Modification records:
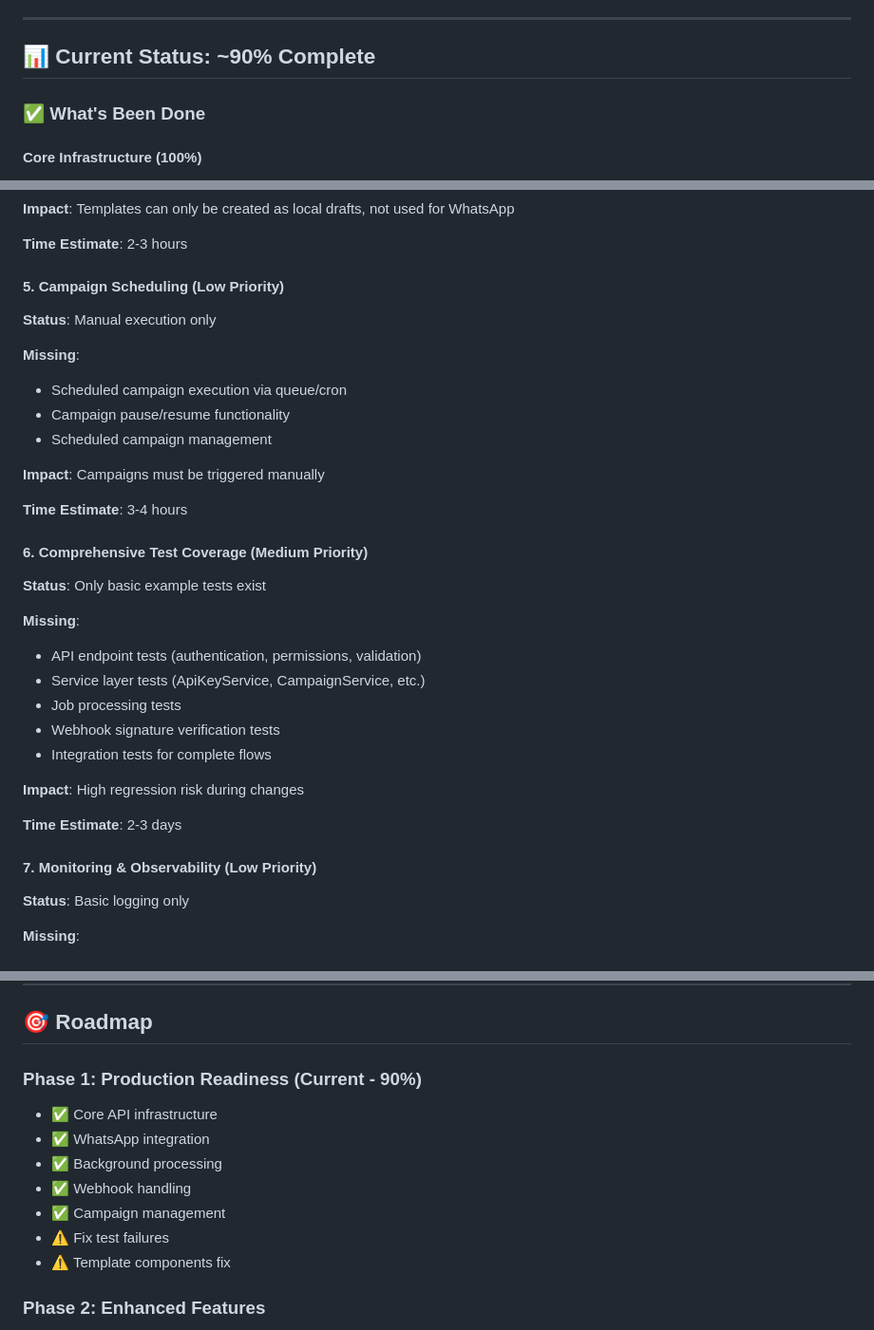
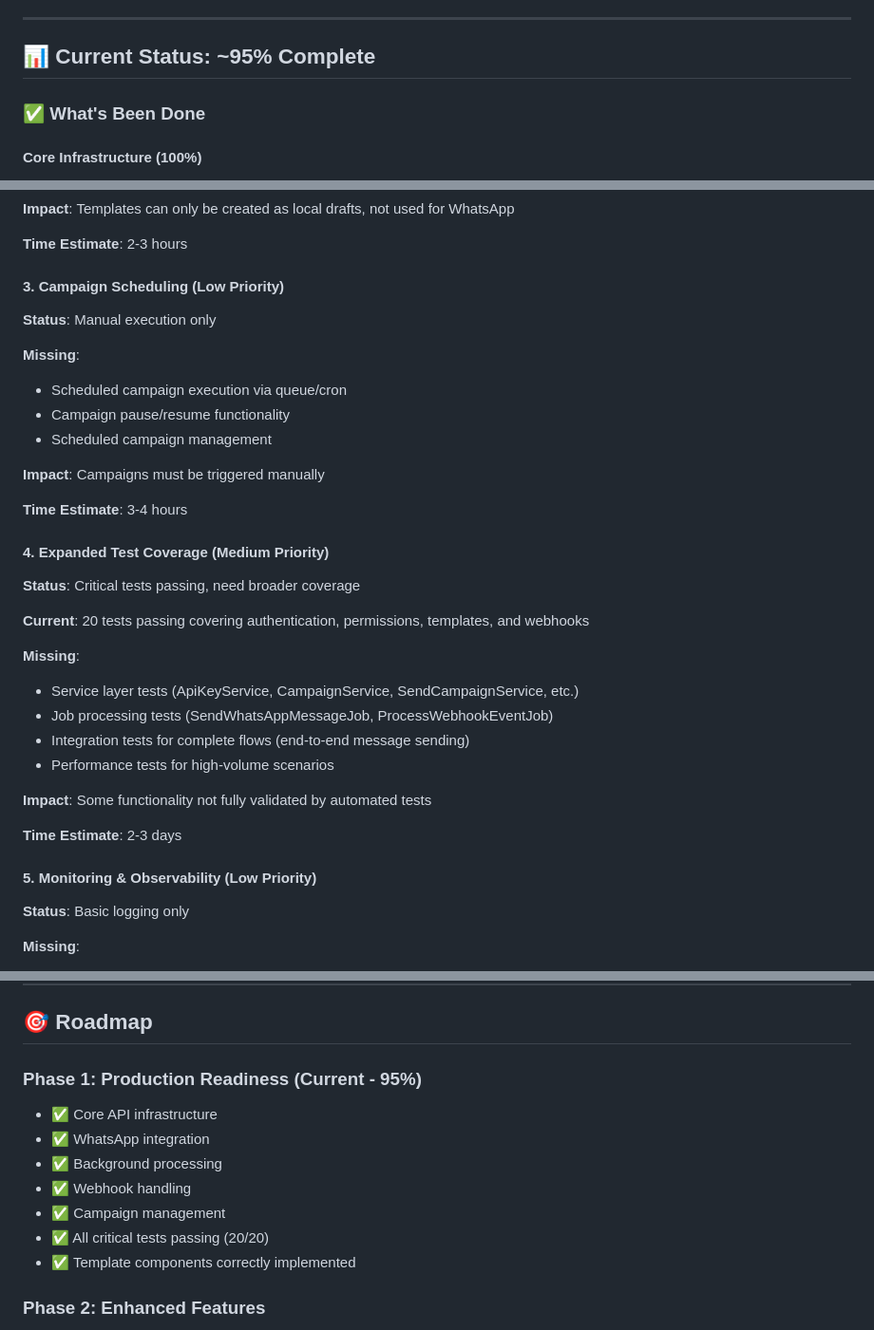
Before and after one commit to MCBANKSKE/watnexus, a Markdown page: README.md, 3 parts joined by grey strips. Shown at 95% size. Drawn GitHub-style.

```diff
--- a/README.md
+++ b/README.md
@@ -54,7 +54,7 @@ WatNexus is a **multi-tenant WhatsApp Business API platform** that enables busin
 
 ---
 
-## 📊 Current Status: ~90% Complete
+## 📊 Current Status: ~95% Complete
 
 ### ✅ What's Been Done
 
@@ -192,7 +179,7 @@ WatNexus is a **multi-tenant WhatsApp Business API platform** that enables busin
 
 **Time Estimate**: 2-3 hours
 
-#### **5. Campaign Scheduling (Low Priority)**
+#### **3. Campaign Scheduling (Low Priority)**
 **Status**: Manual execution only
 
 **Missing**:
@@ -204,21 +191,22 @@ WatNexus is a **multi-tenant WhatsApp Business API platform** that enables busin
 
 **Time Estimate**: 3-4 hours
 
-#### **6. Comprehensive Test Coverage (Medium Priority)**
-**Status**: Only basic example tests exist
+#### **4. Expanded Test Coverage (Medium Priority)**
+**Status**: Critical tests passing, need broader coverage
+
+**Current**: 20 tests passing covering authentication, permissions, templates, and webhooks
 
 **Missing**:
-- API endpoint tests (authentication, permissions, validation)
-- Service layer tests (ApiKeyService, CampaignService, etc.)
-- Job processing tests
-- Webhook signature verification tests
-- Integration tests for complete flows
+- Service layer tests (ApiKeyService, CampaignService, SendCampaignService, etc.)
+- Job processing tests (SendWhatsAppMessageJob, ProcessWebhookEventJob)
+- Integration tests for complete flows (end-to-end message sending)
+- Performance tests for high-volume scenarios
 
-**Impact**: High regression risk during changes
+**Impact**: Some functionality not fully validated by automated tests
 
 **Time Estimate**: 2-3 days
 
-#### **7. Monitoring & Observability (Low Priority)**
+#### **5. Monitoring & Observability (Low Priority)**
 **Status**: Basic logging only
 
 **Missing**:
@@ -717,14 +705,14 @@ This project is open-sourced software licensed under the MIT license.
 
 ## 🎯 Roadmap
 
-### **Phase 1: Production Readiness (Current - 90%)**
+### **Phase 1: Production Readiness (Current - 95%)**
 - ✅ Core API infrastructure
 - ✅ WhatsApp integration
 - ✅ Background processing
 - ✅ Webhook handling
 - ✅ Campaign management
-- ⚠️ Fix test failures
-- ⚠️ Template components fix
+- ✅ All critical tests passing (20/20)
+- ✅ Template components correctly implemented
 
 ### **Phase 2: Enhanced Features**
 - Contact list management API
```
Also changed, not shown: other parts of README.md (+24 -37 lines).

▸ **Work request**
Each entry above should be copied word for word, with the images omitted.

▸ **Solution to the exercise**
Before and after one commit to MCBANKSKE/watnexus, a Markdown page: README.md, 3 parts joined by grey strips. Shown at 95% size. Drawn GitHub-style.

```diff
--- a/README.md
+++ b/README.md
@@ -54,7 +54,7 @@ WatNexus is a **multi-tenant WhatsApp Business API platform** that enables busin
 
 ---
 
-## 📊 Current Status: ~90% Complete
+## 📊 Current Status: ~95% Complete
 
 ### ✅ What's Been Done
 
@@ -192,7 +179,7 @@ WatNexus is a **multi-tenant WhatsApp Business API platform** that enables busin
 
 **Time Estimate**: 2-3 hours
 
-#### **5. Campaign Scheduling (Low Priority)**
+#### **3. Campaign Scheduling (Low Priority)**
 **Status**: Manual execution only
 
 **Missing**:
@@ -204,21 +191,22 @@ WatNexus is a **multi-tenant WhatsApp Business API platform** that enables busin
 
 **Time Estimate**: 3-4 hours
 
-#### **6. Comprehensive Test Coverage (Medium Priority)**
-**Status**: Only basic example tests exist
+#### **4. Expanded Test Coverage (Medium Priority)**
+**Status**: Critical tests passing, need broader coverage
+
+**Current**: 20 tests passing covering authentication, permissions, templates, and webhooks
 
 **Missing**:
-- API endpoint tests (authentication, permissions, validation)
-- Service layer tests (ApiKeyService, CampaignService, etc.)
-- Job processing tests
-- Webhook signature verification tests
-- Integration tests for complete flows
+- Service layer tests (ApiKeyService, CampaignService, SendCampaignService, etc.)
+- Job processing tests (SendWhatsAppMessageJob, ProcessWebhookEventJob)
+- Integration tests for complete flows (end-to-end message sending)
+- Performance tests for high-volume scenarios
 
-**Impact**: High regression risk during changes
+**Impact**: Some functionality not fully validated by automated tests
 
 **Time Estimate**: 2-3 days
 
-#### **7. Monitoring & Observability (Low Priority)**
+#### **5. Monitoring & Observability (Low Priority)**
 **Status**: Basic logging only
 
 **Missing**:
@@ -717,14 +705,14 @@ This project is open-sourced software licensed under the MIT license.
 
 ## 🎯 Roadmap
 
-### **Phase 1: Production Readiness (Current - 90%)**
+### **Phase 1: Production Readiness (Current - 95%)**
 - ✅ Core API infrastructure
 - ✅ WhatsApp integration
 - ✅ Background processing
 - ✅ Webhook handling
 - ✅ Campaign management
-- ⚠️ Fix test failures
-- ⚠️ Template components fix
+- ✅ All critical tests passing (20/20)
+- ✅ Template components correctly implemented
 
 ### **Phase 2: Enhanced Features**
 - Contact list management API
```
Also changed, not shown: other parts of README.md (+24 -37 lines).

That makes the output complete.